What I think has been missed is that this isn’t a function of the poverty of artists. It isn’t a reflection of the undependable nature of their income or the seductiveness of their work. It isn’t a question of the neighborhoods in which they can afford studio or stage space.
Art is fundamentally antisocial. That’s one thing the Methodists did get right. You can’t create art without stepping back just a little bit and seeing glimpses, here and there, of the things that societies agree to pretend don’t exist. Ironies, hypocrisies, inequalities, lies, elided truths, all of them are made manifest by the artist.
Selling out, that widely recognized death of artistic integrity, doesn’t have nearly as much to do with work for money as the name might suggest. In this case, taking money is a proxy for failing to piss off the people the money comes from. It’s an accusation, right or wrong, that the artist has stopped making people uncomfortable.
Here lies one of the great paradoxes of our culture, the one that was on the tip of Lynn’s tongue after the lecture. Civilization needs its artists. They are its mirror, its conscience, its goad. Art provides the glimpse into the heart of the “other” that keeps us all from being strangers to one another. Nothing but education, perhaps, signals a healthy neighborhood, city or country better than its population of artists.
However, at the same time, civilization also believes that it needs all those politenesses that keep us from bumping up against each other too closely. It needs everything that the artists strip away.
So society pushes artists to the margins. It accepts the work produced, but the artist is left with fewer protections than the more polite members of society. Income is uneven and rarely guaranteed, since the satisfaction of a contract is a much harder thing to define in art. Insurance is often unobtainable. Housing comes without amenities like privacy. Privacy is, in general, nonexistent, since the artist is considered to be part of the product. Ask anyone who’s suddenly found themselves a celebrity.
Then there is the vilification. Even those who support art often don’t understand why artists can be so…difficult, why art isn’t just a job that’s left in the studio or theater at the end of the day. And there are plenty of people who are terrified of art’s role in civilization. They are, shall we say, less kind in their assessment of why artists aren’t like “normal” folks. To them, artists are parasites at best, demons at worst and insane somewhere in the middle.

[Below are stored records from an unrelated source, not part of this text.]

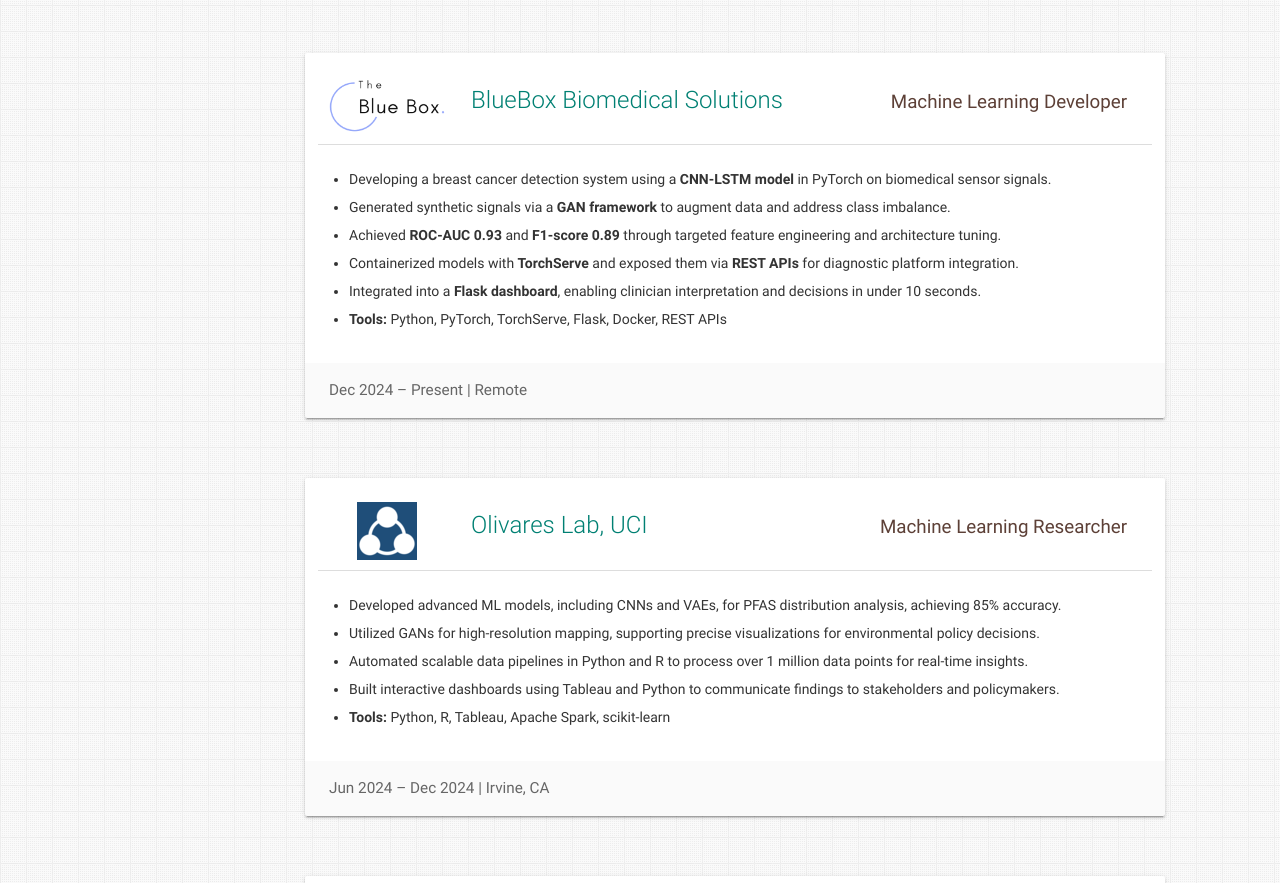
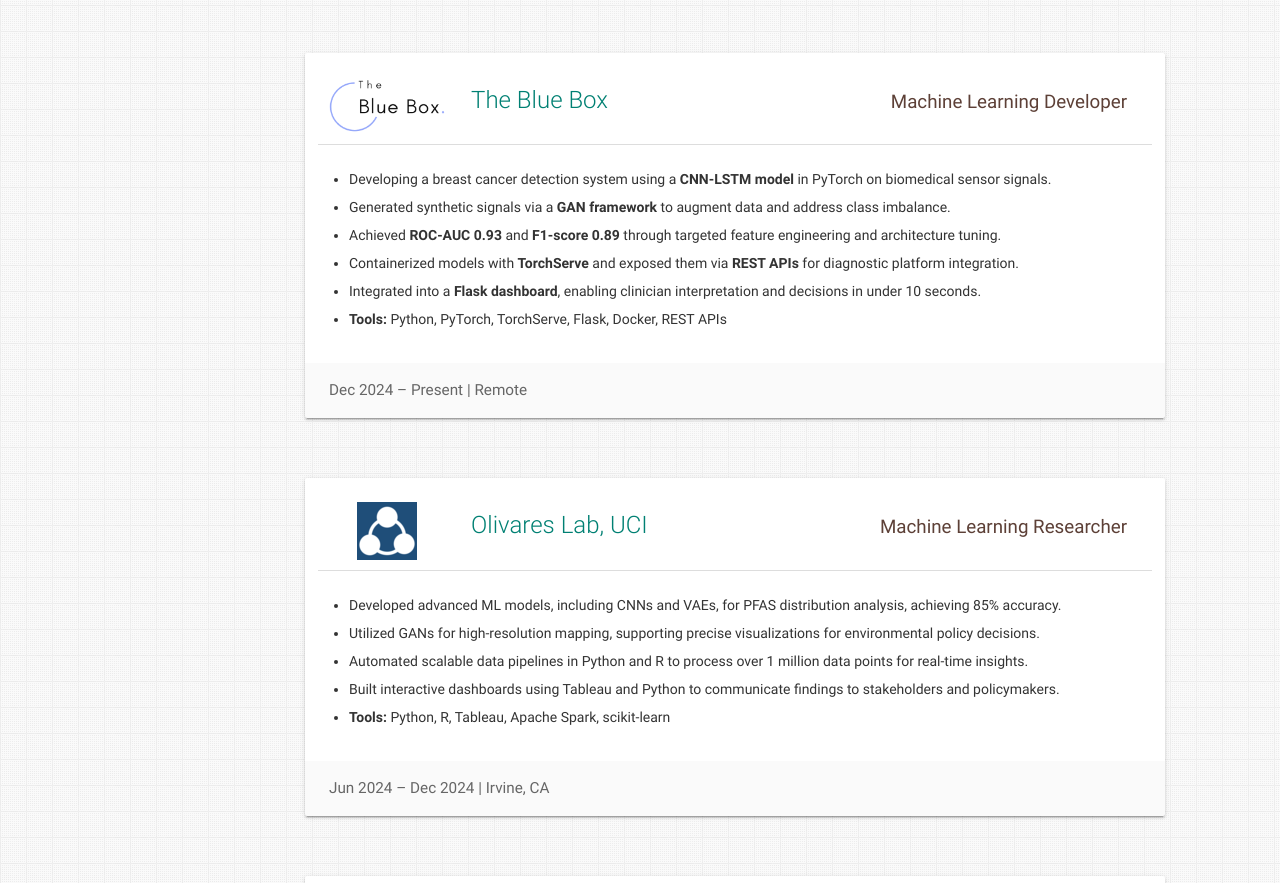
Before and after one commit to Sohampatel26/Sohampatel26.github.io, a plain HTML site: page index.html in a window 1280 px wide. Shown: the part 1945-2828 px from the top of the page. Drawn offline with nearby package versions, Linux system fonts and the light colour scheme.

Commit message:
Update index.html

```diff
--- a/index.html
+++ b/index.html
@@ -301,7 +301,7 @@
             <p>
               <span class="card-title">
                 <a href="https://thebluebox.ai" target="_blank" class="teal-text hoverline">
-                  BlueBox Biomedical Solutions
+                  The Blue Box
                 </a>
               </span>
             </p>
```
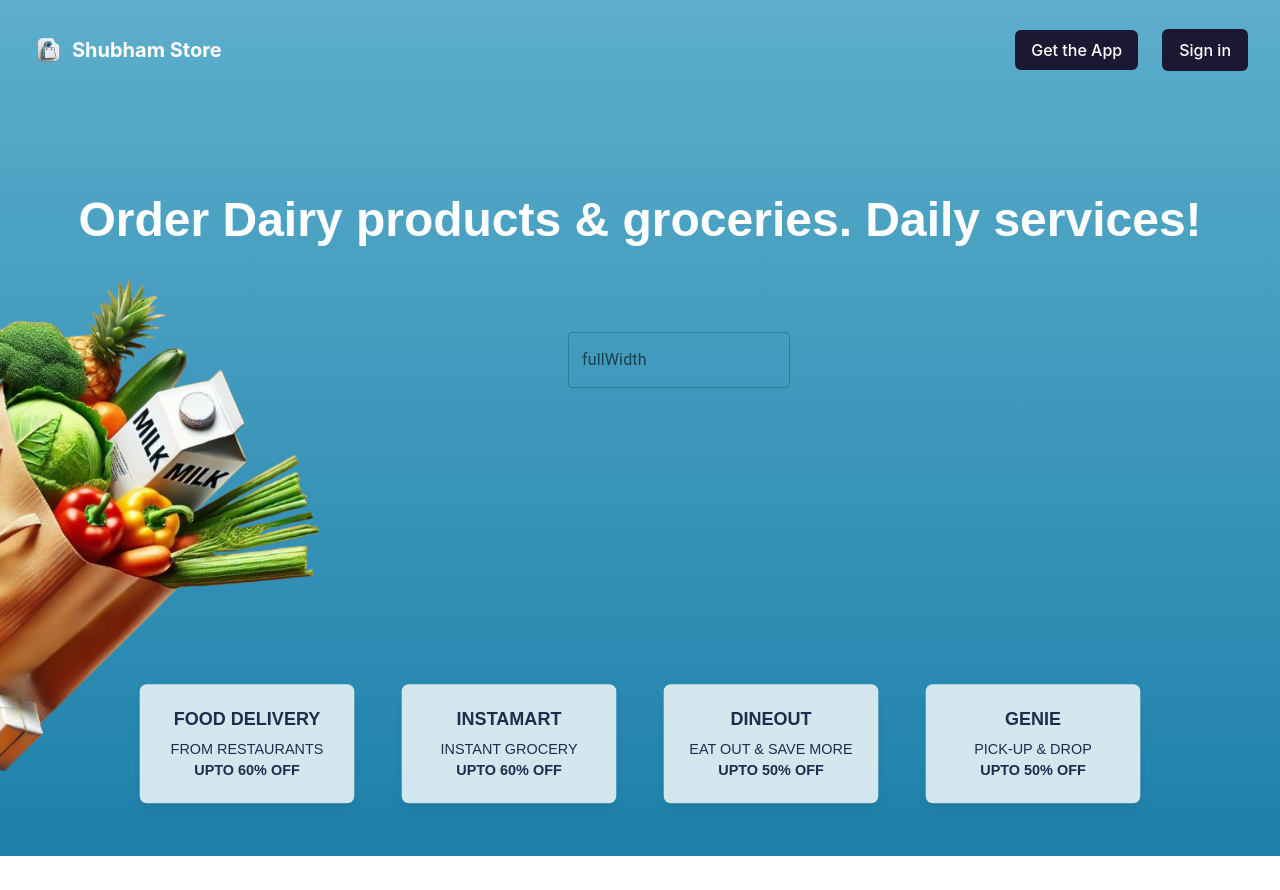
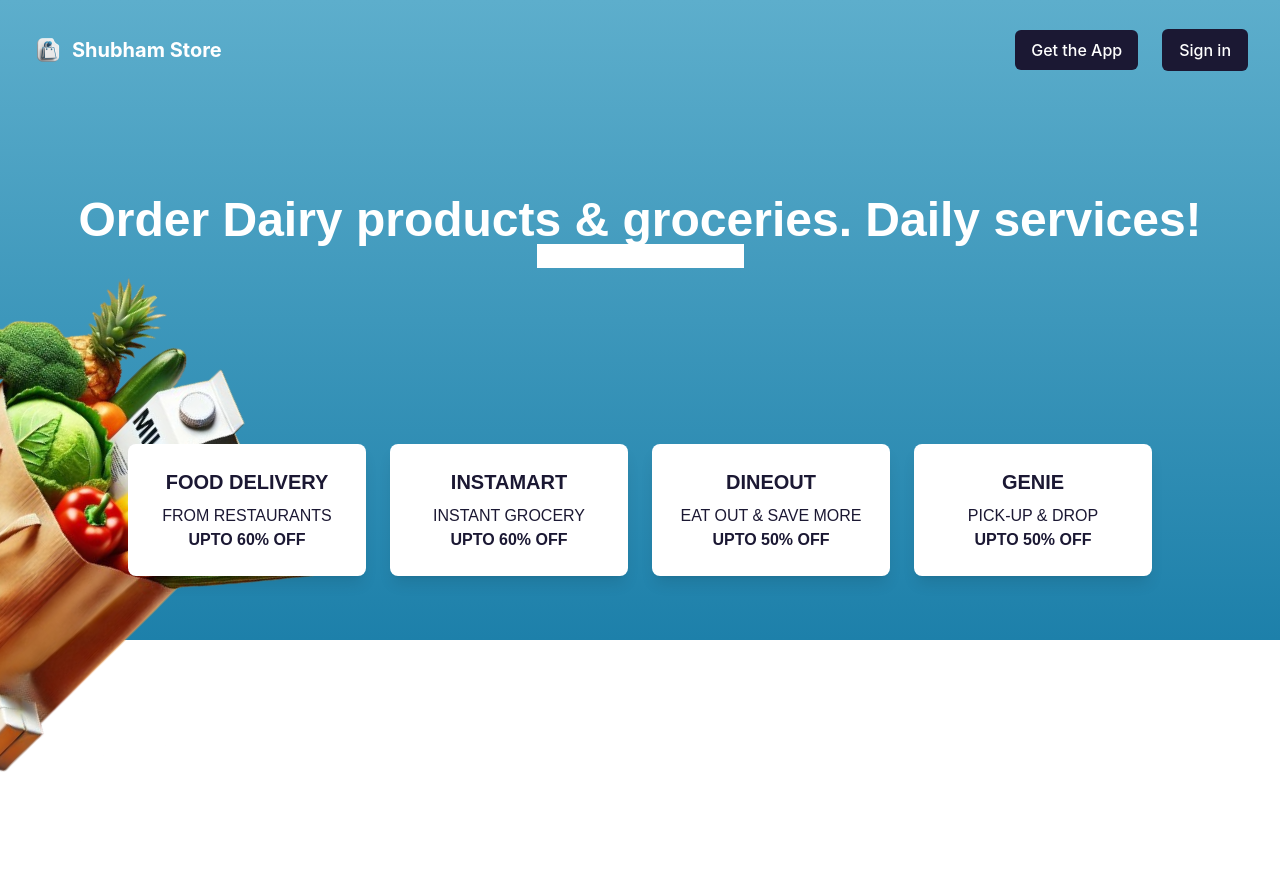
Before and after one commit to harishss20/subhamStore, a React (Vite) app in the folder client/: page / in a window 1280 px wide. Built offline with nearby package versions, Linux system fonts and the light colour scheme; a web font is replaced by a local one.

Commit message:
imput is added

```diff
--- a/client/src/App.css
+++ b/client/src/App.css
@@ -100,3 +100,5 @@ button:focus-visible {
     opacity: 1;
   }
 }
+
+/* Location input */
--- a/client/src/components/Home.jsx
+++ b/client/src/components/Home.jsx
@@ -34,18 +34,9 @@ const Home = () => {
           <h1 className="text-3xl md:text-5xl font-gilroy font-extrabold mt-8">
             Order Dairy products & groceries. Daily services!
           </h1>
-          <div className="flex mt-20 content-center">
-            <div>
-              <Box
-                component="form"
-                sx={{ "& .MuiTextField-root": { m: 1, width: "25ch" } }}
-                noValidate
-                autoComplete="off"
-              >
-                <div className="size-40">
-                  <TextField fullWidth label="fullWidth" id="fullWidth" />
-                </div>
-              </Box>
+          <div className="location-container">
+            <div className="entryArea">
+              <input type="text" required />
             </div>
           </div>
           <div
```
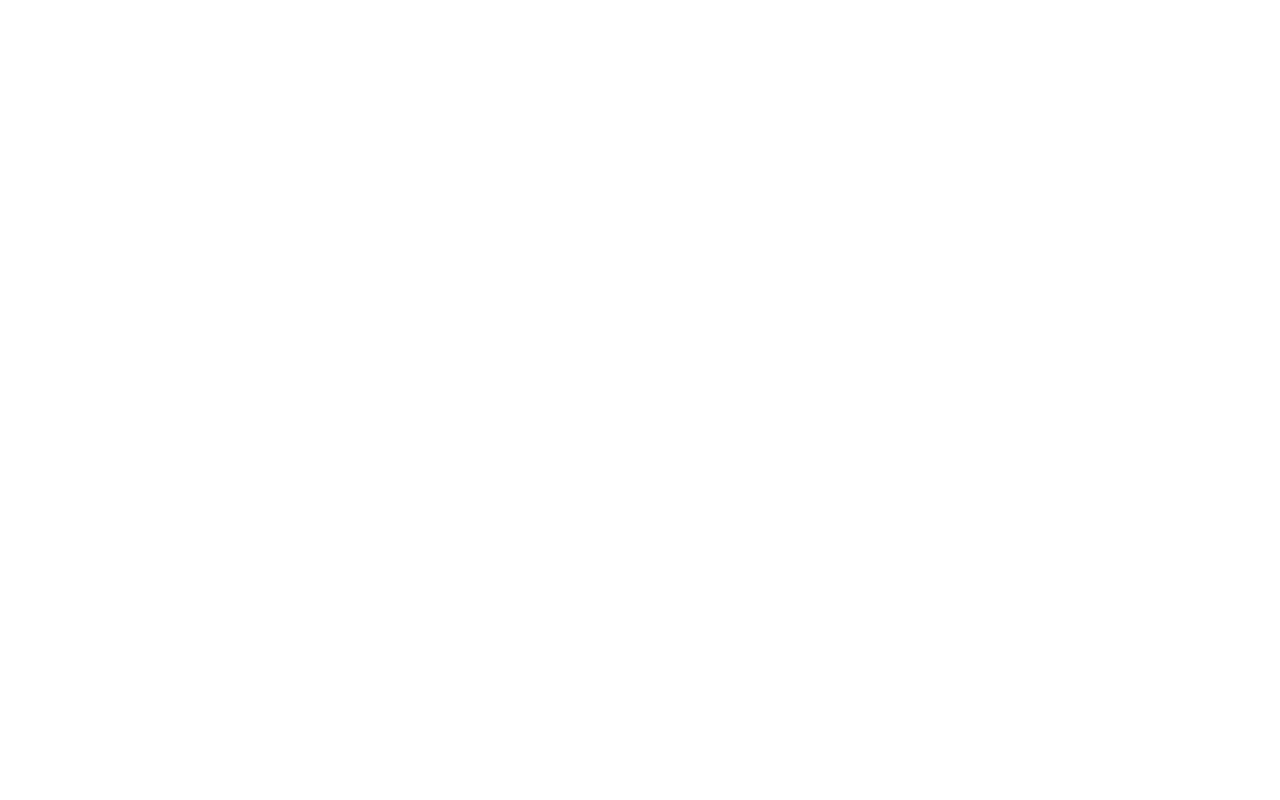
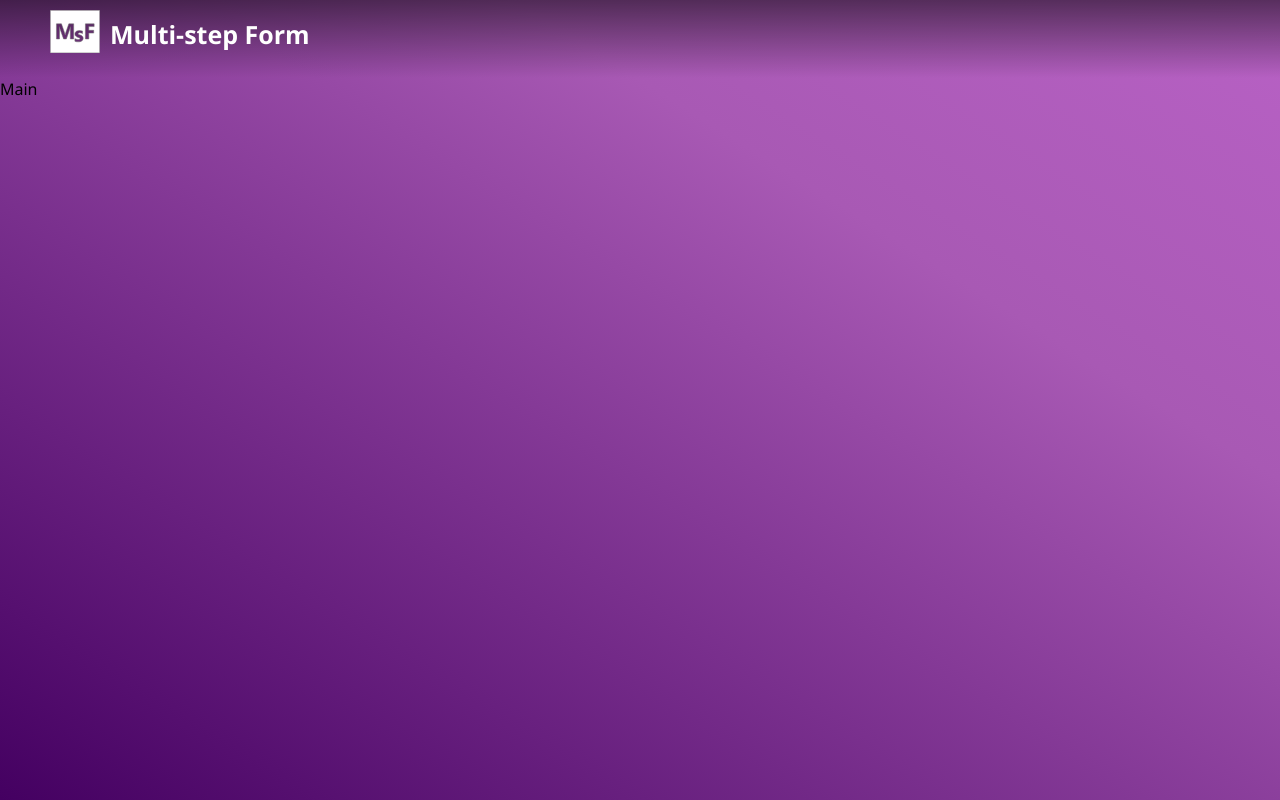
Before and after one commit to CodeBase912/Multi-Step-Form, a plain HTML site: page index.html in a window 1280 px wide. Drawn offline with Linux system fonts and the light colour scheme.

Commit message:
add: header UI element

```diff
--- a/index.html
+++ b/index.html
@@ -4,9 +4,30 @@
     <meta charset="UTF-8" />
     <meta http-equiv="X-UA-Compatible" content="IE=edge" />
     <meta name="viewport" content="width=device-width, initial-scale=1.0" />
+    <link rel="stylesheet" href="style.css" />
     <title>Document</title>
   </head>
   <body>
+    <header>
+      <!-- Header Content Container -->
+      <div class="header__content-container">
+        <div class="header__logo-icon">
+          <svg width="100%" height="100%" viewBox="0 0 95 82">
+            <path
+              id="Logo_Icon"
+              data-name="Logo Icon"
+              d="M743,294H649V213h94v81Zm-47.18-27.167v5.125a18.414,18.414,0,0,0,6.267,1.04,16.855,16.855,0,0,0,3.553-.37,9.592,9.592,0,0,0,3.023-1.182,6.349,6.349,0,0,0,2.1-2.1,6.567,6.567,0,0,0,.4-5.356,4.815,4.815,0,0,0-1.12-1.642,7.323,7.323,0,0,0-1.752-1.22,18.289,18.289,0,0,0-2.282-.961c-.461-.158-.936-.316-1.411-.471a9.283,9.283,0,0,1-1.291-.52,3.144,3.144,0,0,1-.941-.691,1.39,1.39,0,0,1-.36-.96,1.247,1.247,0,0,1,.24-.751,1.79,1.79,0,0,1,.661-.541,3.878,3.878,0,0,1,.97-.32,5.971,5.971,0,0,1,1.172-.11,10.883,10.883,0,0,1,2.693.35,10.023,10.023,0,0,1,2.572,1.051V252.32a20.69,20.69,0,0,0-2.763-.61,18.657,18.657,0,0,0-2.762-.211,14.965,14.965,0,0,0-3.353.371,9.177,9.177,0,0,0-2.863,1.161,6.168,6.168,0,0,0-2,2.032,5.642,5.642,0,0,0-.751,2.963,6.511,6.511,0,0,0,.33,2.182,4.867,4.867,0,0,0,.961,1.622,6.24,6.24,0,0,0,1.562,1.231,15.256,15.256,0,0,0,2.152.991c.5.2,1.035.381,1.582.541a13.012,13.012,0,0,1,1.511.54,4.128,4.128,0,0,1,1.131.7,1.3,1.3,0,0,1,.44,1,1.493,1.493,0,0,1-.971,1.4,6.317,6.317,0,0,1-2.652.461,10.38,10.38,0,0,1-2.933-.461,13.54,13.54,0,0,1-3.113-1.4Zm19.962-28.042V267.5h6.467V256.35h9.309V251.1h-9.309v-7.047h10.129v-5.265Zm-28.594,5.385h.16c-.159,2.227-.24,4.295-.24,6.146V267.5h6.386V238.793h-9.229L678.4,255.769a41.385,41.385,0,0,0-1.141,4.144h-.121a24.064,24.064,0,0,0-1.021-4.1l-5.866-17.016h-9.469V267.5h5.826V251.625c0-2.131-.088-4.637-.26-7.448h.18a37.118,37.118,0,0,0,.9,4l6.847,19.319h5.285l6.727-19.519a30.526,30.526,0,0,0,.9-3.8Z"
+              transform="translate(-648.5 -212.5)"
+              fill="#fff"
+              stroke="#707070"
+              stroke-width="1"
+            />
+          </svg>
+        </div>
+        <h1 class="header_logo-text">Multi-step Form</h1>
+      </div>
+    </header>
+    <main>Main</main>
     <script src="./app.js"></script>
   </body>
 </html>
--- /dev/null
+++ b/style.css
@@ -0,0 +1,49 @@
+* {
+  margin: 0;
+  box-sizing: border-box;
+  --max-width: 1200px;
+}
+
+body {
+  font-family: "Segoe UI", Tahoma, Geneva, Verdana, sans-serif;
+  background: linear-gradient(
+    to bottom left,
+    #b861c5 0%,
+    #a859b4 30%,
+    #440061 100%
+  );
+  background-repeat: no-repeat;
+  display: flex;
+  flex-direction: column;
+  width: 100vw;
+  height: 100vh;
+}
+
+header {
+  background: linear-gradient(to bottom, rgba(0, 0, 0, 0.52), rgba(0, 0, 0, 0));
+  width: 100%;
+}
+
+.header__content-container {
+  display: flex;
+  align-items: center;
+  max-width: var(--max-width);
+  width: 100%;
+  margin: auto;
+  padding: 10px 10px 20px 10px;
+}
+
+.header__logo-icon {
+  width: 50px;
+  object-fit: contain;
+  margin-right: 10px;
+}
+
+.header_logo-text {
+  color: white;
+  font-size: 25px;
+}
+
+main {
+  height: 100%;
+}
```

And so we sit, we artists, and feed civilization from its edges. We sing and dance and paint and draw and write and act and toot our own horns out here in the margins, pushed here by the very things that make us indispensable. Our flexible brains have been shaped by what we do in ways that make us strangers in the core of the culture we support.
Ultimately, though, that’s just fine. Margins aren’t such a bad place to be. There’s so much more white space for us to fill up out here.
This entry was posted on Friday, March 6th, 2009 at 9:57 am and is filed under Art, Stephanie Zvan. You can follow any responses to this entry through the RSS 2.0 feed. Both comments and pings are currently closed.